You’ll want to toughen yourself up too, though. Along the way you’ll find herbs with healing qualities. Green herbs are the most common, and each one restores a good chunk of health. Mix them with a red herb, and they’ll completely refill your energy bar. Mix a green herb with a yellow herb and your maximum health is increased. Mix all three herbs together and get both your health bar increased and boosted to its new maximum.
Feature number 2 is the sub-games. The pendant-shooting game is fine (and you can understand / appreciate some sort of magical/mythical link between the pendants and what’s going on), but the shooting gallery moments feel like they were only put in to simply take the mick. They don’t really belong, and although there’s a nice bonus for collecting all the “prizes” and getting the top scores, they do feel like they shouldn’t be in there.
The main reason is there’s a massive game here already (50 hours of play time it took for me to finish it the first time!), but once you complete the game, you’re actually sorry it’s over, and you’ll want to do it again. Luckily, you’ll have unlocked “Professional Mode” (I think it’s supposed to be harder, but I can’t really tell), Separate Ways (Where you take the role of Ada Wong in all the parts of the story where she actually crosses your path through the game as Leon), Assignment Ada (another Ada Wong mission) and the Mercenary challenges. This, for me, is the pinnacle. The mercenaries missions basically form the premise of throwing you, kicking and screaming, straight into one of the hugely intense mega-battles from the main game (e.g. the first village) but this time REALLY with no end in sight, a time limit and high scores to challenge. Attain enough points and survive to the end of the time limit and unlock another character. There are 4 mercenary missions and 5 mercenaries to choose from.
There are several rewards for completing the extras, for example new costumes, but also new weapons you can receive or buy. For example, the “Chicago Typewriter” (a powerful machine gun) or the “Handcannon” (A Magnum variant that can be upgraded to 99 times as powerful as a standard handgun.)
Look, there’s not much more to say. This is an epic, and a classic. I’m going to say it once again, I’m a STRONG retro-head, firm in the belief that until this game, nothing had a hope of EVER being as good as Chaos, Sim City 2000, Pyro II, and so on.
This game has dominated my evenings of gaming completely, and even after completing it, I’m gasping for more, something that has NEVER happened before, except with Chaos.
If you don’t play this (on the Wii, the way it was MEANT to be played), and you miss out on many hours of some of the finest gaming to be had since the dawn of the electronic era.
Bloody play it. See for yourself.
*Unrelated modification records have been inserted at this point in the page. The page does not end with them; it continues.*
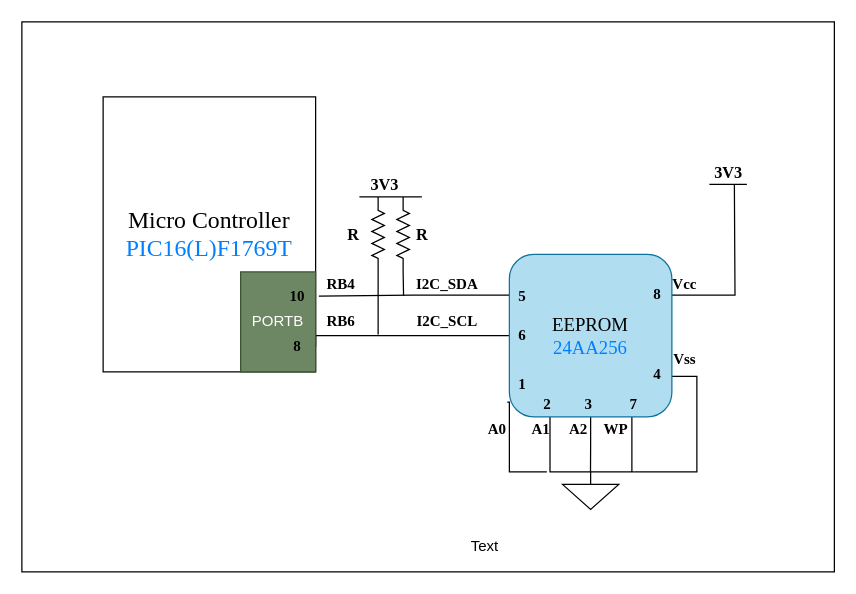
francis-job/BLOCK_DIAGRAMS keeps this draw.io diagram as page "Page-3" (3 of 6) of Untitled Diagram.drawio. Above is the earlier version. Source tidied: cells renumbered, new cells numbered last; positions are measured from the earlier drawing's top-left corner, leaving out a move shared by most shapes. Both pictures are drawn from the tidied source at 125%, with x=0, y=0 at pixel (21, 21).
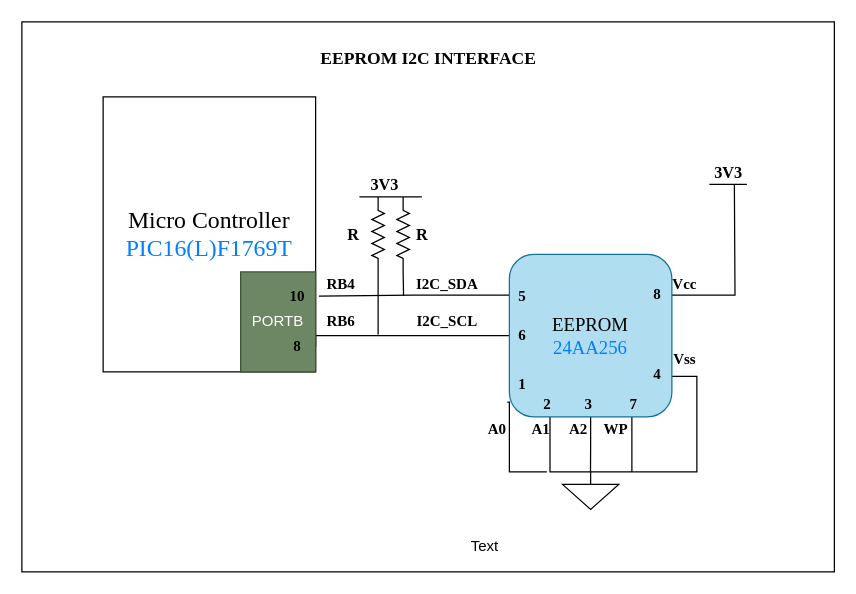
The same diagram, later.

Diff of the diagram source:
```diff
@@
+    <mxCell id="46" value="&lt;font face=&quot;Times New Roman&quot; size=&quot;1&quot;&gt;&lt;b style=&quot;font-size: 14px&quot;&gt;EEPROM I2C INTERFACE&lt;/b&gt;&lt;/font&gt;" style="text;html=1;align=center;verticalAlign=middle;" parent="1" vertex="1">
+      <mxGeometry x="230" y="20" width="190" height="20" as="geometry" />
+    </mxCell>
```
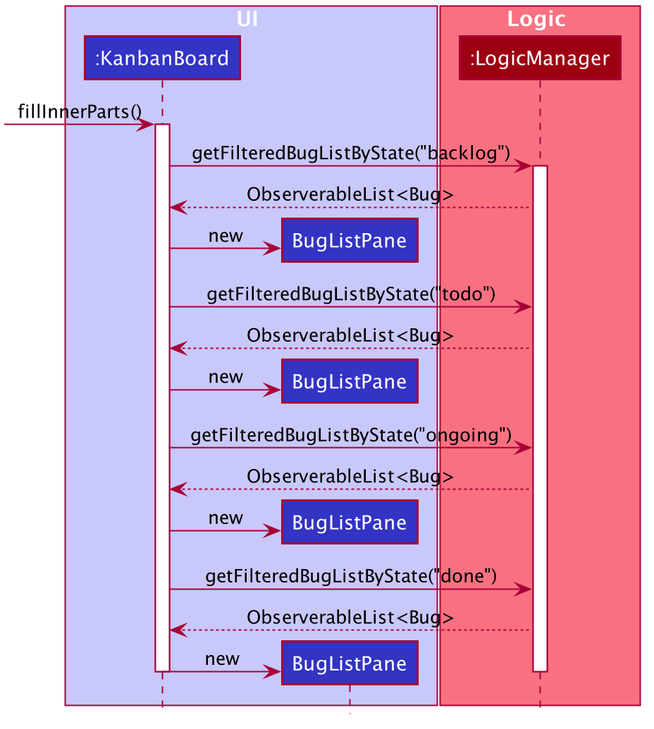
Earlier version of the PlantUML export docs/images/KanbanBoardUI.png (the-reefshark/tp).
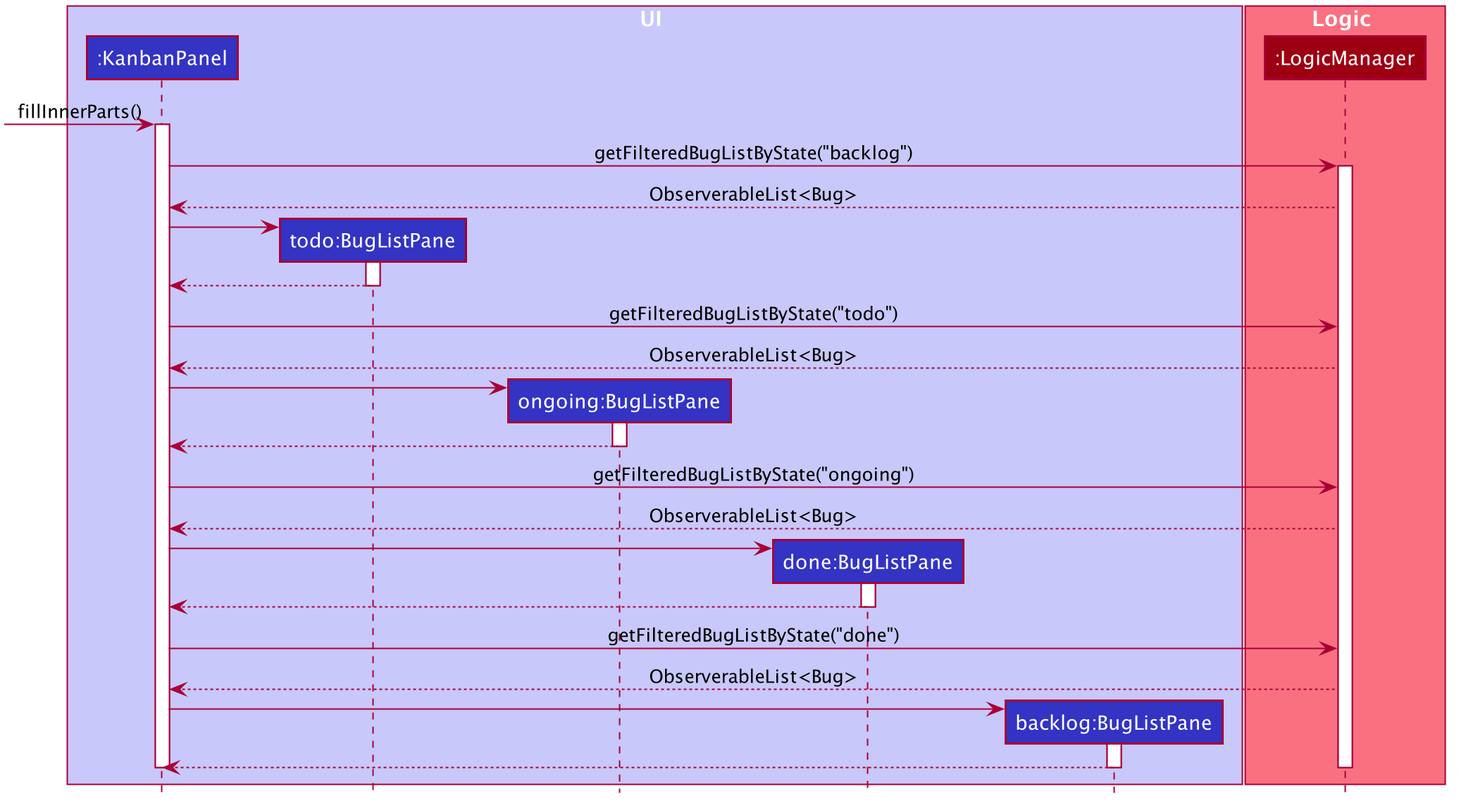
Above is the later version.

What changed in the source:
```diff
@@ -49,8 +49,11 @@
 hide circle
 
 box UI #C8C8FA
-participant ":KanbanBoard" as KanbanBoard #3333C4
-participant "BugListPane" as BugListPane #3333C4
+participant ":KanbanPanel" as KanbanBoard #3333C4
+participant "todo:BugListPane" as BugListPane #3333C4
+participant "ongoing:BugListPane" as BugListPane2 #3333C4
+participant "done:BugListPane" as BugListPane3 #3333C4
+participant "backlog:BugListPane" as BugListPane4 #3333C4
 
 end box
 
@@ -67,27 +70,36 @@
 LogicManager --> KanbanBoard: ObserverableList<Bug>
 
 create BugListPane
-KanbanBoard -> BugListPane: new
-
+KanbanBoard -> BugListPane
+activate BugListPane
+BugListPane --> KanbanBoard
+deactivate BugListPane
 KanbanBoard -> LogicManager : getFilteredBugListByState("todo")
 
 LogicManager --> KanbanBoard: ObserverableList<Bug>
-create BugListPane
-KanbanBoard -> BugListPane: new
-
+create BugListPane2
+KanbanBoard -> BugListPane2
+activate BugListPane2
+BugListPane2 --> KanbanBoard
+deactivate BugListPane2
 KanbanBoard -> LogicManager : getFilteredBugListByState("ongoing")
 
 LogicManager --> KanbanBoard: ObserverableList<Bug>
 
-create BugListPane
-KanbanBoard -> BugListPane: new
-
+create BugListPane3
+KanbanBoard -> BugListPane3
+activate BugListPane3
+BugListPane3 --> KanbanBoard
+deactivate BugListPane3
 KanbanBoard -> LogicManager : getFilteredBugListByState("done")
 
 LogicManager --> KanbanBoard: ObserverableList<Bug>
 
-create BugListPane
-KanbanBoard -> BugListPane: new
+create BugListPane4
+KanbanBoard -> BugListPane4
+activate BugListPane4
+BugListPane4 --> KanbanBoard
+deactivate BugListPane4
 
 deactivate LogicManager
 deactivate KanbanBoard
```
NOW.
There’s no excuse. None whatsoever.
You still reading this? Then go and buy a Wii and Resident Evil 4 now and immerse yourself. Do it.